What the task asks:
Write out the listing exactly, dropping any picture it contains.

Records to use Block Start

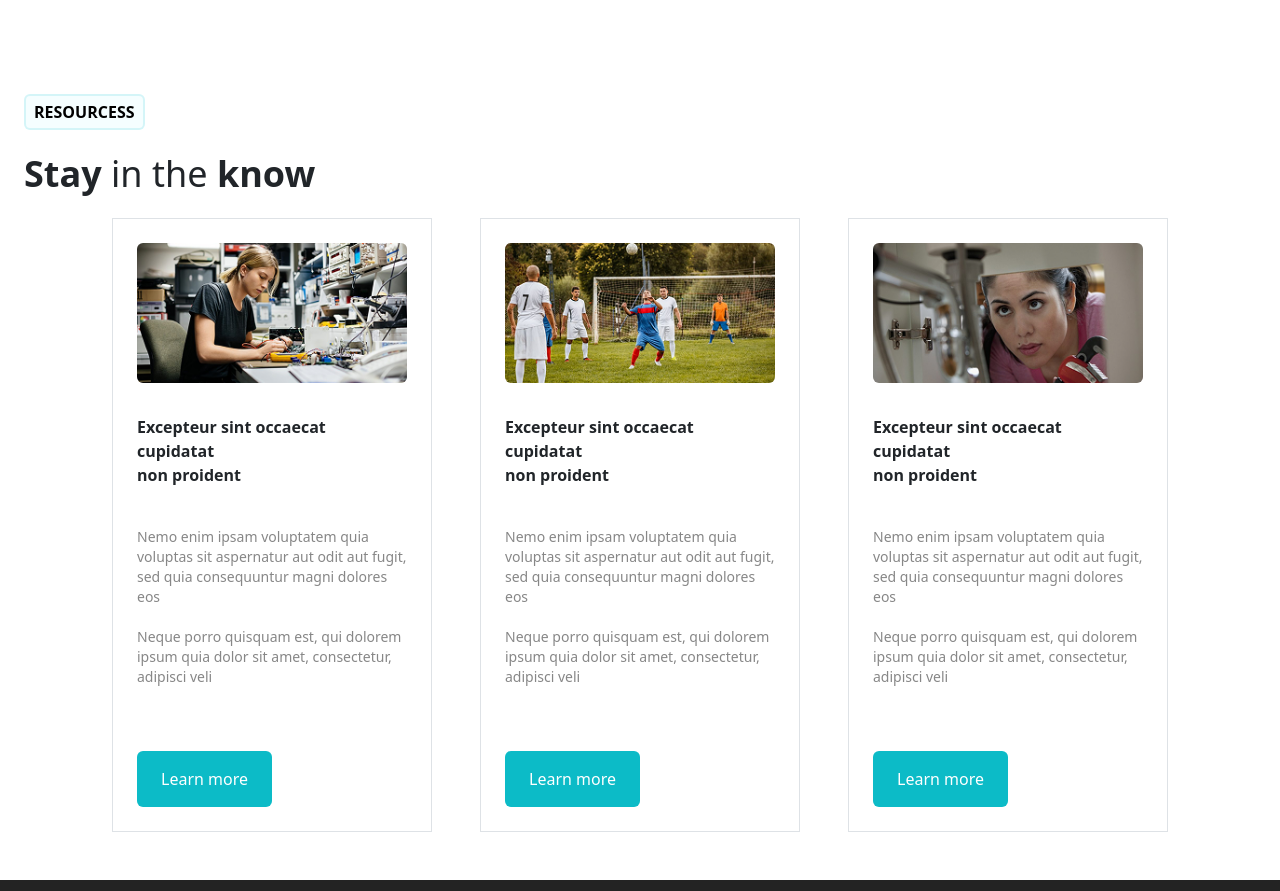
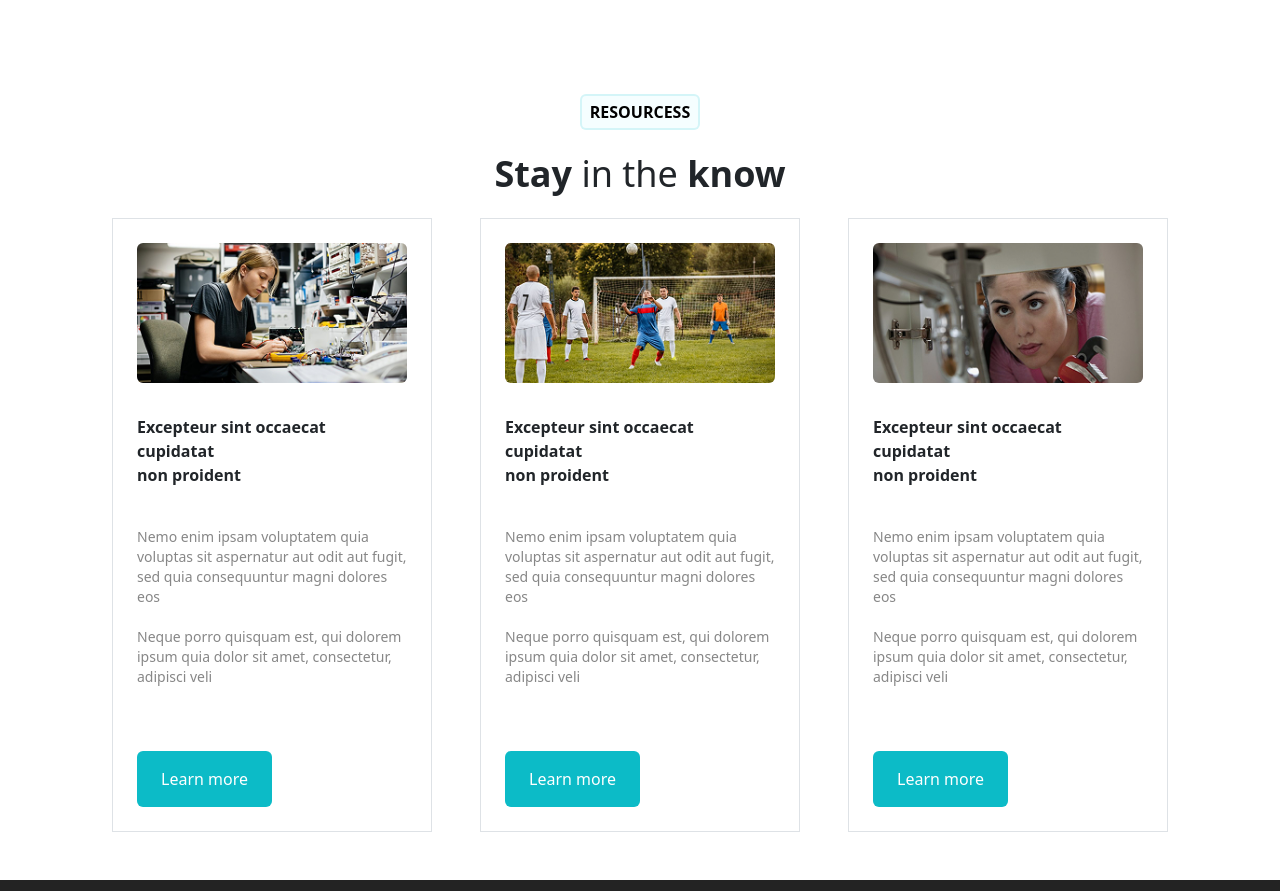
Before and after one commit to habibanadeemhere/Tailwind-landing-page, a React (Vite) app: page / in a window 1280 px wide. Shown: the part 4259-5150 px from the top of the page. Built offline with nearby package versions, Linux system fonts and the light colour scheme.

Commit message:
Change text alignment from left to center

```diff
--- a/src/components/Resource.jsx
+++ b/src/components/Resource.jsx
@@ -7,7 +7,7 @@ const Resource = () => {
   return (
     <>
      <section className="resources mt-5 px-4 md:px-20">
-  <div className="text text-left">
+  <div className="text text-center">
     <button className="text-black px-2 py-1 bg-[#EFFEFF]/60 border-2 border-[#BFEFF3]/60 rounded-md font-semibold">
       RESOURCESS
     </button>
```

Records to use Block End

Response:
Before and after one commit to habibanadeemhere/Tailwind-landing-page, a React (Vite) app: page / in a window 1280 px wide. Shown: the part 4259-5150 px from the top of the page. Built offline with nearby package versions, Linux system fonts and the light colour scheme.

Commit message:
Change text alignment from left to center

```diff
--- a/src/components/Resource.jsx
+++ b/src/components/Resource.jsx
@@ -7,7 +7,7 @@ const Resource = () => {
   return (
     <>
      <section className="resources mt-5 px-4 md:px-20">
-  <div className="text text-left">
+  <div className="text text-center">
     <button className="text-black px-2 py-1 bg-[#EFFEFF]/60 border-2 border-[#BFEFF3]/60 rounded-md font-semibold">
       RESOURCESS
     </button>
```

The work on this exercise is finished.